This paper explores the operation of Australian (Rules) Football in the remote Aboriginal community of Papunya in the Northern Territory (NT). The playing and organisation of football by and for the Anangu (i.e. Australian Aboriginal) peoples of Central Australia constitutes an important expression of Aboriginal sovereignty in the context of post-NT Intervention politics. Australian (Rules) Football, along with traditional 'men's ceremonial business' remains one of few areas of social life where Anangu exercise decision-making authority over their own lives and that of their community in ways that might be said to be self-determining and consistent with United Nations (UN) declaration definitions.
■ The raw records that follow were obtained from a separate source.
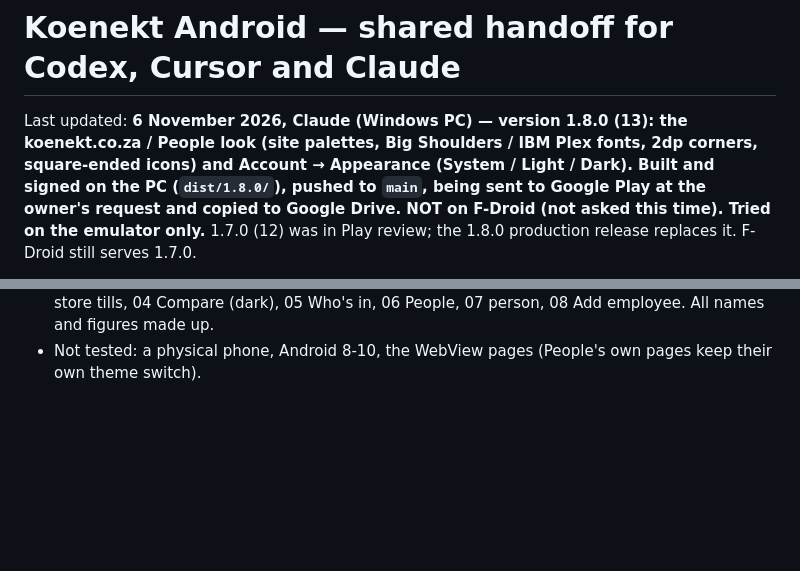
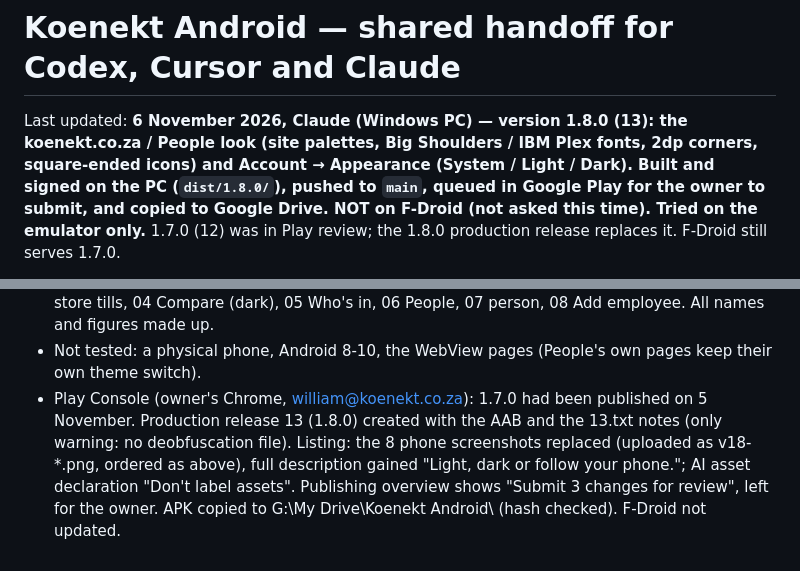
Before and after one commit to loudalley/koenekt-android, a Markdown page: README-HANDOFF.md, 2 parts joined by grey strips. Rendered like a GitHub page; blank space fills up the shorter version.

Commit message:
Handoff: 1.8.0 queued in Play Console, on Google Drive
Co-Authored-By: Claude Opus 5.5 <noreply@anthropic.com>

```diff
--- a/README-HANDOFF.md
+++ b/README-HANDOFF.md
@@ -2,8 +2,8 @@
 
 Last updated: **6 November 2026, Claude (Windows PC) — version 1.8.0 (13): the koenekt.co.za / People
 look (site palettes, Big Shoulders / IBM Plex fonts, 2dp corners, square-ended icons) and Account →
-Appearance (System / Light / Dark). Built and signed on the PC (`dist/1.8.0/`), pushed to `main`, being
-sent to Google Play at the owner's request and copied to Google Drive. NOT on F-Droid (not asked this
+Appearance (System / Light / Dark). Built and signed on the PC (`dist/1.8.0/`), pushed to `main`, queued in
+Google Play for the owner to submit, and copied to Google Drive. NOT on F-Droid (not asked this
 time). Tried on the emulator only.** 1.7.0 (12) was in Play review; the 1.8.0 production release replaces
 it. F-Droid still serves 1.7.0.
 
@@ -875,3 +875,8 @@ mock ups"; approved the mockups (https://claude.ai/artifact/3DKJfKREjHCcF4yYCyHa
 - Play screenshots `dist/play-store/screenshots-1.8.0/` (1080x1920): 01 Home, 02 My stores, 03 store tills,
   04 Compare (dark), 05 Who's in, 06 People, 07 person, 08 Add employee. All names and figures made up.
 - Not tested: a physical phone, Android 8-10, the WebView pages (People's own pages keep their own theme switch).
+- Play Console (owner's Chrome, william@koenekt.co.za): 1.7.0 had been published on 5 November. Production release
+  13 (1.8.0) created with the AAB and the 13.txt notes (only warning: no deobfuscation file). Listing: the 8 phone
+  screenshots replaced (uploaded as v18-*.png, ordered as above), full description gained "Light, dark or follow
+  your phone."; AI asset declaration "Don't label assets". Publishing overview shows "Submit 3 changes for review",
+  left for the owner. APK copied to G:\My Drive\Koenekt Android\ (hash checked). F-Droid not updated.
```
Football is, therefore, an important realm in which young men (Wati) learn from male Elders (Tjilpi). This paper explores Australian Football as it is played on Luritja country as a realm of Anangu learning and asks why formal education systems fail to recognise football played On Country as a valid forum of learning.
|Number of pages||20|
|Journal||Journal of Australian Indigenous Issues|
|Publication status||Published - Jun 2018|